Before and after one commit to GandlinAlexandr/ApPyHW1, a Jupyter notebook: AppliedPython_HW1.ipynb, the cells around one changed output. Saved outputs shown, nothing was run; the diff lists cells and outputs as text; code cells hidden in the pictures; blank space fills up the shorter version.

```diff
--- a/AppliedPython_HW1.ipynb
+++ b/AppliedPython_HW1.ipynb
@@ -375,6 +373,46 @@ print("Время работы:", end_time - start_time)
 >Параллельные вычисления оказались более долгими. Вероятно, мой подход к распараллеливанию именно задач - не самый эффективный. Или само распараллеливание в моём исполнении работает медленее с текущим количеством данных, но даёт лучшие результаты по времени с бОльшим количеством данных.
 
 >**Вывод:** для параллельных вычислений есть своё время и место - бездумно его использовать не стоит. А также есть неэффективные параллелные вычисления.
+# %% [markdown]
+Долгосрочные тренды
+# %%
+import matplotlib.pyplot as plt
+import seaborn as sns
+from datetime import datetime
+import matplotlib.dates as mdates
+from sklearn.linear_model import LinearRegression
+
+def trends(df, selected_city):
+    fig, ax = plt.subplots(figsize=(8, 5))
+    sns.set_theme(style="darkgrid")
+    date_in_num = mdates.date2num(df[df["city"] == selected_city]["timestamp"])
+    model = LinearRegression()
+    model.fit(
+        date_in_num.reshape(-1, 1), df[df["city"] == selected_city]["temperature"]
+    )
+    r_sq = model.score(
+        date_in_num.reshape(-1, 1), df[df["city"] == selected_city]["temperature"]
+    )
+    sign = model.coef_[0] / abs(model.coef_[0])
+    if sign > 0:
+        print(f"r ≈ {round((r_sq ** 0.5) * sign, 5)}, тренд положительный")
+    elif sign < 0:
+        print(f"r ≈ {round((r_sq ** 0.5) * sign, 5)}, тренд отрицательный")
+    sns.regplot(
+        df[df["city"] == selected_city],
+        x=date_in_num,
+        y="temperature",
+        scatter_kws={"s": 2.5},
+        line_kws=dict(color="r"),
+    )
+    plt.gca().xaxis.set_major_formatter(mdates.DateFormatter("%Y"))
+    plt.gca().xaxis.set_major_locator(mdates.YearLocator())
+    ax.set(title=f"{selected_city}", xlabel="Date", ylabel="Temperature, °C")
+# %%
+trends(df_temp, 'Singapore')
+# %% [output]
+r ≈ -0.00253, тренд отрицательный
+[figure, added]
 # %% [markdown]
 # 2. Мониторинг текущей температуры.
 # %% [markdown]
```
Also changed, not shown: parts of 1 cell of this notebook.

> [EXERCISE DIRECTIONS] Nothing should be left out: repeat all of the data exactly.

> [RESULT BELOW]
Before and after one commit to GandlinAlexandr/ApPyHW1, a Jupyter notebook: AppliedPython_HW1.ipynb, the cells around one changed output. Saved outputs shown, nothing was run; the diff lists cells and outputs as text; code cells hidden in the pictures; blank space fills up the shorter version.

```diff
--- a/AppliedPython_HW1.ipynb
+++ b/AppliedPython_HW1.ipynb
@@ -375,6 +373,46 @@ print("Время работы:", end_time - start_time)
 >Параллельные вычисления оказались более долгими. Вероятно, мой подход к распараллеливанию именно задач - не самый эффективный. Или само распараллеливание в моём исполнении работает медленее с текущим количеством данных, но даёт лучшие результаты по времени с бОльшим количеством данных.
 
 >**Вывод:** для параллельных вычислений есть своё время и место - бездумно его использовать не стоит. А также есть неэффективные параллелные вычисления.
+# %% [markdown]
+Долгосрочные тренды
+# %%
+import matplotlib.pyplot as plt
+import seaborn as sns
+from datetime import datetime
+import matplotlib.dates as mdates
+from sklearn.linear_model import LinearRegression
+
+def trends(df, selected_city):
+    fig, ax = plt.subplots(figsize=(8, 5))
+    sns.set_theme(style="darkgrid")
+    date_in_num = mdates.date2num(df[df["city"] == selected_city]["timestamp"])
+    model = LinearRegression()
+    model.fit(
+        date_in_num.reshape(-1, 1), df[df["city"] == selected_city]["temperature"]
+    )
+    r_sq = model.score(
+        date_in_num.reshape(-1, 1), df[df["city"] == selected_city]["temperature"]
+    )
+    sign = model.coef_[0] / abs(model.coef_[0])
+    if sign > 0:
+        print(f"r ≈ {round((r_sq ** 0.5) * sign, 5)}, тренд положительный")
+    elif sign < 0:
+        print(f"r ≈ {round((r_sq ** 0.5) * sign, 5)}, тренд отрицательный")
+    sns.regplot(
+        df[df["city"] == selected_city],
+        x=date_in_num,
+        y="temperature",
+        scatter_kws={"s": 2.5},
+        line_kws=dict(color="r"),
+    )
+    plt.gca().xaxis.set_major_formatter(mdates.DateFormatter("%Y"))
+    plt.gca().xaxis.set_major_locator(mdates.YearLocator())
+    ax.set(title=f"{selected_city}", xlabel="Date", ylabel="Temperature, °C")
+# %%
+trends(df_temp, 'Singapore')
+# %% [output]
+r ≈ -0.00253, тренд отрицательный
+[figure, added]
 # %% [markdown]
 # 2. Мониторинг текущей температуры.
 # %% [markdown]
```
Also changed, not shown: parts of 1 cell of this notebook.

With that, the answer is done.